"I'm not even thinking about that (deals)."
The Premier did, however, acknowledge the result showed voters in the regions had turned away from Labor and the LNP and pledged to "re-engage" with the bush to win them back.
Labor is poised to secure a second term in office following Saturday's election, so far securing at least 43 seats in the new 93-seat parliament.
The LNP is trailing with just 35 secured last night and was on Sunday reeling from the loss of several of its frontbenchers including Ian Walker and Tracy Davis and the likely loss of Opposition Treasury spokesman Scott Emerson.
But with a dozen seats still too close to call last night, Ms Palaszczuk will need at least four to fall her way to secure the majority government she had asked voters to deliver.
One Nation remained on track to pick up just one seat in the 93-seat Parliament, leading in the central Queensland seat of Mirani, while the Katter's Australian Party had claimed two and was last night confident it could wrest the seat of Hinchinbrook from the LNP.
That result remained too close to call.
Ms Palaszczuk acknowledged the small dip in Labor's primary vote at the poll and the likely loss of some seats in the regions including Bundaberg and Mirani.
"To those people who didn't vote Labor, we hear your message. We will continue to work with you and we will re-engage with people as much as we possibly can," she said.
"I think you'll see where the seats end up landing is a good mix for Labor right across the state.
"Our governing from the regions I believe has worked ... but I think we need a new level of engagement as well so I will be talking to my colleagues about how we can better talk to Queenslanders about the things that we do and the things that matter to them."
Labor's factions were keeping a close eye on the seats in doubt yesterday ahead of negotiations on who will make up the new Cabinet.
The Left will maintain its dominance but there is some tension over whether or not the Old Guard faction should keep its four positions in the 17-minister Cabinet.
Deputy Premier Jackie Trad will retain her role but speculation continues that Curtis Pitt will not return as Treasurer.
Both Mr Pitt and Ms Palaszczuk moved to downplay that speculation during the election campaign after it was revealed in The Courier-Mail that he would likely be moved on from the role.
But senior Labor sources last night maintained it was highly likely Mr Pitt would take on a different portfolio.
Ms Palaszczuk would not be drawn on her new Cabinet yesterday, insisting it was something she would look at when the election result was confirmed.
"As soon as every vote is counted then I will be talking to my colleagues about the future ministry," the Premier said.
"I'm not turning my mind to that at the moment."
Whether the party will punish maverick MP Jo-Ann Miller for her antics during the campaign was also being mulled by some yesterday.
The introduction of compulsory preferential voting has benefited Labor in several seats like Ms Trad's South Brisbane electorate where LNP preferences helped the Deputy Premier fend off an attack from The Greens.

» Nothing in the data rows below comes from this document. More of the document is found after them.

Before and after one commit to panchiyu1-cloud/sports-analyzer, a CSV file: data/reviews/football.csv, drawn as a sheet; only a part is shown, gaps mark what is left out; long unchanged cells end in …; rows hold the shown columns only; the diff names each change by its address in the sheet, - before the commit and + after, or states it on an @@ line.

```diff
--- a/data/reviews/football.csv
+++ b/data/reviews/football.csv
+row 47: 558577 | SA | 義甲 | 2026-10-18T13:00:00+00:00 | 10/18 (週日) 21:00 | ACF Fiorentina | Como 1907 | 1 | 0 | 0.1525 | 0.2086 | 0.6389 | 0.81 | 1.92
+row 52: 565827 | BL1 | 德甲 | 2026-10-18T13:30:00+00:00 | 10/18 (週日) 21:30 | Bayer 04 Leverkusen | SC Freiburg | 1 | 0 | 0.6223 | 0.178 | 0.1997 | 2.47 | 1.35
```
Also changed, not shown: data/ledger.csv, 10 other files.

Analysis by The Courier-Mail has found that if only first preferences counted, the LNP would have picked up more seats - a likely 44 - but still not enough to govern in its own right.